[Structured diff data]
- - - -

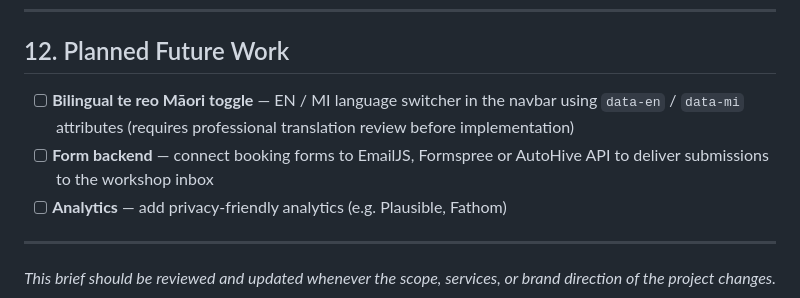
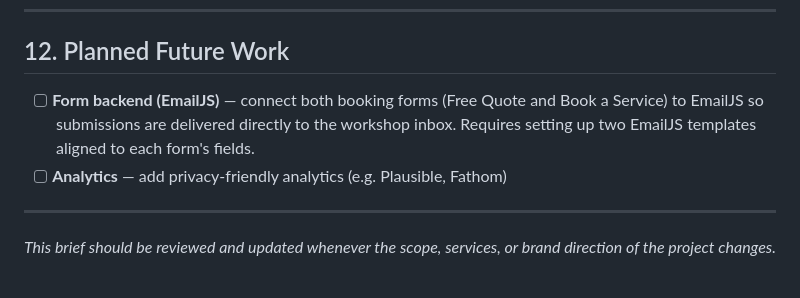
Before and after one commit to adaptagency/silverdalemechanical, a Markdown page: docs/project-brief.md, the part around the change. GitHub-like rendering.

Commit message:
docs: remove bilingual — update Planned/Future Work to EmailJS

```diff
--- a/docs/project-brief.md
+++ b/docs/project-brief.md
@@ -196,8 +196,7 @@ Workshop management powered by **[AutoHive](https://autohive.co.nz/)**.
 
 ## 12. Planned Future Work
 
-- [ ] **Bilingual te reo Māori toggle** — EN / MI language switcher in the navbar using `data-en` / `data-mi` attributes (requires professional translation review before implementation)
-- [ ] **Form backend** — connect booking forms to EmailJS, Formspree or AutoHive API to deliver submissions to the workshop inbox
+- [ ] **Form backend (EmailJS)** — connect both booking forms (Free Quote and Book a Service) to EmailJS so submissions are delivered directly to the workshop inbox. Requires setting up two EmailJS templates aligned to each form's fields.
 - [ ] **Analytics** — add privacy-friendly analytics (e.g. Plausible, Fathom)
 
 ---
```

- - - -

Work to be completed: The answer is a bare number: how many lines of the records contain the string "Planned"?

Answer to this problem: 2